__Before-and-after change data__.

+++++

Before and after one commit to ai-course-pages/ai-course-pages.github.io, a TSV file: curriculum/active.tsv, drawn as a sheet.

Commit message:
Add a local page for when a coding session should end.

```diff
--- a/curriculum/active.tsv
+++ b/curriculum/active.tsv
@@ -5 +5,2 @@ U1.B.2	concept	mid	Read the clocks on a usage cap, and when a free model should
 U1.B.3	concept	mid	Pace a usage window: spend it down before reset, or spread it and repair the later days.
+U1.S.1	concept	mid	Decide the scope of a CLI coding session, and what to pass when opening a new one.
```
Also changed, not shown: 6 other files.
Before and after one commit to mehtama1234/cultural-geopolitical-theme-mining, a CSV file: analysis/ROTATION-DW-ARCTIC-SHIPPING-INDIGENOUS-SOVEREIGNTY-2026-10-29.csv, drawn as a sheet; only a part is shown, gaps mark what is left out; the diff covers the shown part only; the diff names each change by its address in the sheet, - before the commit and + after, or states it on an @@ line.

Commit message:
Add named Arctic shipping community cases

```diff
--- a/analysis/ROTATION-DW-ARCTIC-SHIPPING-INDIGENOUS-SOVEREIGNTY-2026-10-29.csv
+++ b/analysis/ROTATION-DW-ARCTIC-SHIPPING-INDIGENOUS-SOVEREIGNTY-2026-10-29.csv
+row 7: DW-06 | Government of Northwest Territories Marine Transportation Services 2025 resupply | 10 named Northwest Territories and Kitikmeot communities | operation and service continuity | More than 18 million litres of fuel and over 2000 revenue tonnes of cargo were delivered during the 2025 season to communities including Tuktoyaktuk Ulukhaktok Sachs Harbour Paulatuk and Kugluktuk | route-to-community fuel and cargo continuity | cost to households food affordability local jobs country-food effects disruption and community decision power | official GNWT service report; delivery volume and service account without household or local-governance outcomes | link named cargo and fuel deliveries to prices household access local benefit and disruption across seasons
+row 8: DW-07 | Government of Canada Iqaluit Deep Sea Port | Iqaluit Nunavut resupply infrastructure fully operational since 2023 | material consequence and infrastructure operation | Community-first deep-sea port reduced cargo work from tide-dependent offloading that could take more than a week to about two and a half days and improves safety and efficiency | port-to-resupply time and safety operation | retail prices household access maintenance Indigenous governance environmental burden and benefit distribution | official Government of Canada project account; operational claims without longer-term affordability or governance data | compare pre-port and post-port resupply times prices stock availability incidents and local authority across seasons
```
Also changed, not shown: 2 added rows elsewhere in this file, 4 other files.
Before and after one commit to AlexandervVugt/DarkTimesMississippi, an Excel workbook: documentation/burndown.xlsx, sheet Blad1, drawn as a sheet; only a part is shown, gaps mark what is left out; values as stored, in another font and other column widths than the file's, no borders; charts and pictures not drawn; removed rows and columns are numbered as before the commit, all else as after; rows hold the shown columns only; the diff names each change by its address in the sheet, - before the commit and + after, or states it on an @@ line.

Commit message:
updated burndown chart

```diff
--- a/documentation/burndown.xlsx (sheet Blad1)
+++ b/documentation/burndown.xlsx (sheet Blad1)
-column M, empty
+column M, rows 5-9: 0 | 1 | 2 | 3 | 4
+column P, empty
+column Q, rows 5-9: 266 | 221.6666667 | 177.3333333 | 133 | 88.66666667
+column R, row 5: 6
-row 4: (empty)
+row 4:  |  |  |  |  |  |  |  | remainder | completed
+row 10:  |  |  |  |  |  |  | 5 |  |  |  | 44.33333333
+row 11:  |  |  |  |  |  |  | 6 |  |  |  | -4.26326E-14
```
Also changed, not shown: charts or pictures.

+++++

__ABOUT THIS EXERCISE__. Please copy out each line in the entries that mentions the string "files".

__THE COMPLETED TASK__.
Also changed, not shown: 6 other files.
Also changed, not shown: 2 added rows elsewhere in this file, 4 other files.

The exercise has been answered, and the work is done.